The prospect of extended lockdowns across Europe, with both France, Germany and Italy announcing further measures over the weekend, also isn’t helping with the biggest early fallers being in the likes of travel and leisure sector, with IAG, Intercontinental Hotels, EasyJet and Ryanair all getting clobbered, as the prospect of European summer holidays recedes.
While the prospect of a big European restart on the summer holidays front was always a long shot, events over the weekend have made the prospect even more remote, as the prospect of a third wave across Europe pushes the prospect of any sort of economic restart into the back end of Q2.
Meanwhile, as European share trading gets set for a new week, the various missteps in the EU’s response to its vaccination program could well be compounded by reports that the bloc is considering various measures to shore up its supply chain, including the blocking of vaccine exports to the UK.
This would be in response to what is perceived as a lack of urgency from AstraZeneca in terms of fulfilling its obligations to the EU’s vaccination program, at a time when further lockdown restrictions are being considered by both the German and French governments, as the virus continues to run riot there.
While AstraZeneca continues to be embroiled in the political spat between the EU and the UK, there is some good news after the company announced that its phase 3 trial of Covid vaccine in the US showed a 79% efficacy, and 100% efficacy against severe or critical disease and hospitalisation, across all age groups, including the over 65’s, where its efficacy in Europe has been called into question. Even more importantly there were no reported safety issues with respect to blood clots, which is very welcome.
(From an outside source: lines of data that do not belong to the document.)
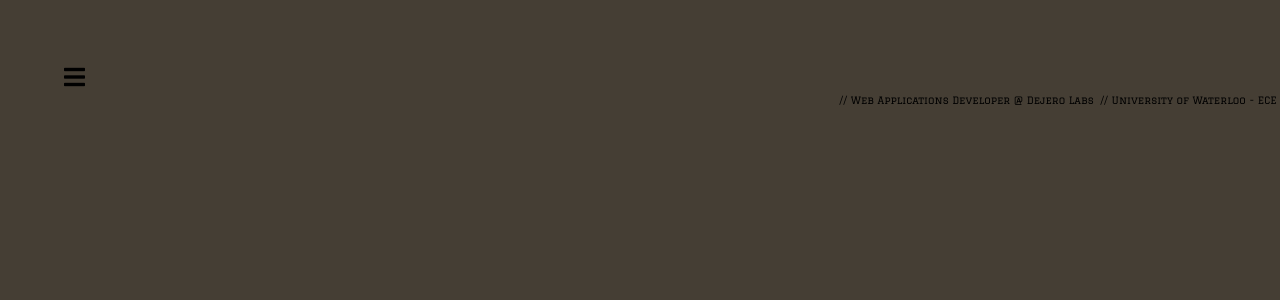
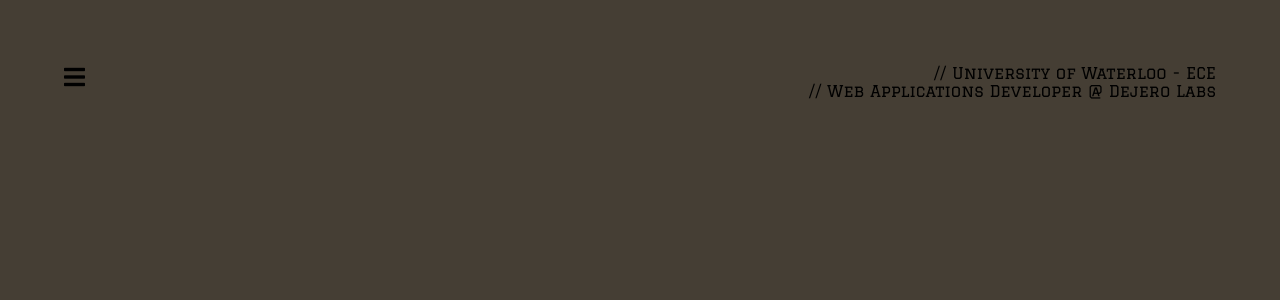
Before and after one commit to justinli0423/home, a React (Create React App) app: page / in a window 1280 px wide. Shown: the top 300 px of the page. Built offline with nearby package versions, Linux system fonts and the light colour scheme; a web font is replaced by a local one.

Commit message:
Added typing

```diff
--- a/src/App.js
+++ b/src/App.js
@@ -17,12 +17,16 @@ const App = () => (
     className="db"
   >
     <Menu />
+    <span
+      className="dib mr5 mt5 f5 fr"
+    >
       <MyInfo
         textToType={myInfo.education}
       />
       <MyInfo
         textToType={myInfo.currentJob}
       />
+    </span>
   </Wrapper>
 );
 
--- a/src/Components/Menu.js
+++ b/src/Components/Menu.js
@@ -43,7 +43,7 @@ export default class Menu extends Component {
 
   render() {
     return (
-      <div>
+      <span>
         <span
           className="dib ml5 mt5 f3"
           role="button"
@@ -52,7 +52,7 @@ export default class Menu extends Component {
           { this.isMenuActive() }
           { this.renderMenu() }
         </span>
-      </div>
+      </span>
     );
   }
 }
--- a/src/MyInfo.js
+++ b/src/MyInfo.js
@@ -26,8 +26,6 @@ export default class MyInfo extends Component {
       const {
         textToType,
       } = this.props;
-
-      console.log(textToType);
 
       if (!!textToType && typedCount <= textToType.length) {
         this.setState({
@@ -71,26 +69,13 @@ export default class MyInfo extends Component {
 }
 
 const Wrapper = styled.div`
-  display: flex;
-  flex-direction: column;
   float: right;
   white-space: nowrap;
   font-family: 'Graduate', cursive;
-  color: ${Colors.white};
+  clear: both;
 `;
 
 const Caption = styled.div`
   font-size: 1em;
   margin: 0 auto;
-  padding: .3em;
-  @media (max-width: 1025px) {
-    font-size: .8em;
-  }
-
-  &::after {
-    content: 'i';
-    color: transparent;
-    overflow: hidden;
-    font-size: 1px;
-  }
 `;
```
Lines whose indentation alone changed are shown as unchanged.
However, it is likely to come too late to reverse the enormous damage done to its reputation over the past few weeks by various European politicians to its brand, and as such the resulting slow vaccine uptake is likely to delay a European reopening even further, with serious consequences for the likes of Spain, Greece and Italy which rely so much on the summer holiday season.
Online delivery provider Deliveroo this morning provided further details of its upcoming IPO, setting its IPO price range at between £3.90 to £4.60 per share, implying a market cap of up to £8.8bn. The number of shares being made available will be up to 384.6m shares.
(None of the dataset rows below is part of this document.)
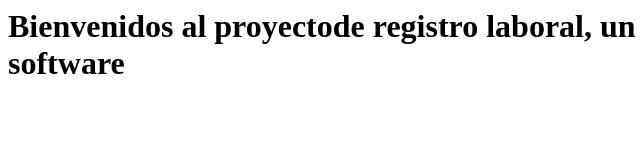
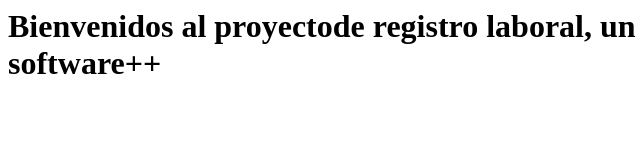
Before and after one commit to elite3210/registroLaboral, a plain HTML site: page index.html in a window 1280 px wide. Shown: the full height of the page, 0-640 px from the left. Drawn offline with Linux system fonts and the light colour scheme.

Commit message:
Update index.html

```diff
--- a/index.html
+++ b/index.html
@@ -1 +1 @@
-<h1>Bienvenidos al proyectode registro laboral, un programa para el curso de construccion de software</h1>
+<h1>Bienvenidos al proyectode registro laboral, un programa para el curso de construccion de software++</h1>
```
The company also provided a trading update announcing that the total value of transactions it processed on its platform was up 121% year on year in January and February, while underlying gross profit margins increased to 8.8%.
The proceeds from the IPO will be used to invest in the business and attempt to bring more meal transaction volumes intended to the online space.
B&Q and Screwfix owner Kingfisher has been one of the few retailers to do well from the pandemic. Classed as an essential retailer the business has been able to remain open and while there have been higher costs, these appear to have been more than offset by even higher sales volumes.
Full year sales increased 6.8% to £12.34bn, driven largely by an increase in e-commerce which saw an increase of 158%, and now account for 18% of total group sales, compared to 8% a year ago. UK and Ireland trading was particularly robust with Screwfix exceeding £2bn in sales for the first time ever.
Adjusted pre-tax profits came in at £786.6m, well above the upper estimate of £742m, and a 634% rise from a year ago. As a result of taking the decision back in December to return its £130m business rates relief, management have decided to resume the dividend with a proposed total dividend of 8.25p per share.
In terms of the outlook, current trading has been positive, with H1 2021/2022 expecting to see low double digit LFL sales growth, while H2 is likely to see a slowdown in comparable sales relative to the second half of the year just gone.
Having slipped back at the end of last week, oil prices are continuing to come under pressure as the prospect of a slower economic reopening in Europe weighs on demand considerations. While both the US Federal Reserve, and the Bank of England revised up their growth forecasts last week, it is notable that expectations for 2021 for the EU are being guided lower, over concerns about the effect that longer and tighter restrictions will have on the ability of the likes of France, Germany, Italy and Spain to show any sort of growth in the first half of this year.
US markets look set for a broadly softer open, however the Nasdaq could see a bit of a rebound as US bond yields slide back further from their recent highs.